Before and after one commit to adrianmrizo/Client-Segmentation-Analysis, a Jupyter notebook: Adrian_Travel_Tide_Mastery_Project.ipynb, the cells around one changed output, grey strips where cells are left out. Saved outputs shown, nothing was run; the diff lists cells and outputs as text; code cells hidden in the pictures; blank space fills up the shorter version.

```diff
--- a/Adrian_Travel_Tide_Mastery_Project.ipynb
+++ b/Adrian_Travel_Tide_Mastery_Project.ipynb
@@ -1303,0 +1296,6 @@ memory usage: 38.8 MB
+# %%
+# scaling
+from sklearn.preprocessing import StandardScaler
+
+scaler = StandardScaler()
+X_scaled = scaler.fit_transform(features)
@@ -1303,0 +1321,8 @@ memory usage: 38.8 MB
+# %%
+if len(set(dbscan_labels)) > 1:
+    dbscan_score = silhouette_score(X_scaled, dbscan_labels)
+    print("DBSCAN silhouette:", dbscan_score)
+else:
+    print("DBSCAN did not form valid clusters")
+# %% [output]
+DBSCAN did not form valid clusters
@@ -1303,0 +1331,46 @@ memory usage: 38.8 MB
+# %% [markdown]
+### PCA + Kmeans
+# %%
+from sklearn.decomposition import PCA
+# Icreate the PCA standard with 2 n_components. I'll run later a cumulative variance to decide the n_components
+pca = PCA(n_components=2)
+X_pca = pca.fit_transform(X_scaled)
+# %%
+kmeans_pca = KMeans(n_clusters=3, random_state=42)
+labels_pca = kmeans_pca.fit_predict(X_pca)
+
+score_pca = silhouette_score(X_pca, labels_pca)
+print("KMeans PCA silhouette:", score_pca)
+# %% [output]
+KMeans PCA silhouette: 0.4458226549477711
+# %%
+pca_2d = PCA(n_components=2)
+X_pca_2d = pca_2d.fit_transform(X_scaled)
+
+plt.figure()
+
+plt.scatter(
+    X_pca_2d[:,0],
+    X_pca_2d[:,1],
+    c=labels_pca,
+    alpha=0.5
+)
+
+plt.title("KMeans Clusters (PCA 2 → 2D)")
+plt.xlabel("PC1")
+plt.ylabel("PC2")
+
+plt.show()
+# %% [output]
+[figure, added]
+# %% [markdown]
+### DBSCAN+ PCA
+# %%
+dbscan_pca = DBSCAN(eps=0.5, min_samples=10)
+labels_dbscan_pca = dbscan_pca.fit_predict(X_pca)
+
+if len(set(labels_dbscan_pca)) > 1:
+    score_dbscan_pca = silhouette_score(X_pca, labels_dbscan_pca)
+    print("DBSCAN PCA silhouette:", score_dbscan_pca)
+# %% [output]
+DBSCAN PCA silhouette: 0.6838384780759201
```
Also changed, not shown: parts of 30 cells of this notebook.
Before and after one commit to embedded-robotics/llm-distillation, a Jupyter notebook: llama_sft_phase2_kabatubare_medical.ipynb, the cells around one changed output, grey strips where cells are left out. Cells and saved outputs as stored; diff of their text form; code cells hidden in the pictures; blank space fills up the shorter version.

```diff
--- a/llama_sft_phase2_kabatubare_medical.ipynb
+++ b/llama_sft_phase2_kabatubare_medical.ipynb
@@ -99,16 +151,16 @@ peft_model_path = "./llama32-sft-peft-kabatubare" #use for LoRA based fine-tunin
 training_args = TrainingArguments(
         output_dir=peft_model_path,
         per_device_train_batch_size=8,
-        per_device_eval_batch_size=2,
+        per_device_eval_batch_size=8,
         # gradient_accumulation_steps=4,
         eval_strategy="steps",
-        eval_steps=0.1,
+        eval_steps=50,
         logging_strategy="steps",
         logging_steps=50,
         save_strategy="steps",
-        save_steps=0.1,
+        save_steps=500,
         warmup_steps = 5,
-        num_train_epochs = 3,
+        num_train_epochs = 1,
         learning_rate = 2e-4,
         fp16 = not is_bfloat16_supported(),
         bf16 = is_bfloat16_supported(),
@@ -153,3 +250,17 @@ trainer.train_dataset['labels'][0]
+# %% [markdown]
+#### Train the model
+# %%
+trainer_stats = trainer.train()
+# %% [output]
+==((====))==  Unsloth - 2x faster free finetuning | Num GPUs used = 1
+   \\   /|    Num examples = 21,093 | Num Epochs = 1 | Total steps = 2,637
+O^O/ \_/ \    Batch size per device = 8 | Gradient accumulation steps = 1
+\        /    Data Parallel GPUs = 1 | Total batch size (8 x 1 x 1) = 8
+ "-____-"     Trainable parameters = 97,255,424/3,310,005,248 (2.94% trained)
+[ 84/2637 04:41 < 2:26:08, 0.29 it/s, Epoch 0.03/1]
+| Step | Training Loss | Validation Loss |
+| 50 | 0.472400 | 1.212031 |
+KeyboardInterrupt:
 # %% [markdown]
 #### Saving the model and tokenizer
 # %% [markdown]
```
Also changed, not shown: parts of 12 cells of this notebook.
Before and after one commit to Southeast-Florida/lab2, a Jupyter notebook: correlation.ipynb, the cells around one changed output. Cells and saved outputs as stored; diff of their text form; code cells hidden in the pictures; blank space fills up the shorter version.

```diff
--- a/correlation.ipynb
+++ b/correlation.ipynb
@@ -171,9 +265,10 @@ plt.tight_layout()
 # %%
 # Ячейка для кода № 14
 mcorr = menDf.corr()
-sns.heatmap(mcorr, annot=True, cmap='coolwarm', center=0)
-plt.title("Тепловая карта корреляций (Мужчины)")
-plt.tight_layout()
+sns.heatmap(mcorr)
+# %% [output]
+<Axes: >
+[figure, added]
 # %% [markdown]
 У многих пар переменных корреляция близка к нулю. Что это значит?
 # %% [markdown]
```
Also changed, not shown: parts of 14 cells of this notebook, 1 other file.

***

# Aim of the task
Search the entries for the string "import". Copy every line that has it.

# Your solution
+from sklearn.preprocessing import StandardScaler
+from sklearn.decomposition import PCA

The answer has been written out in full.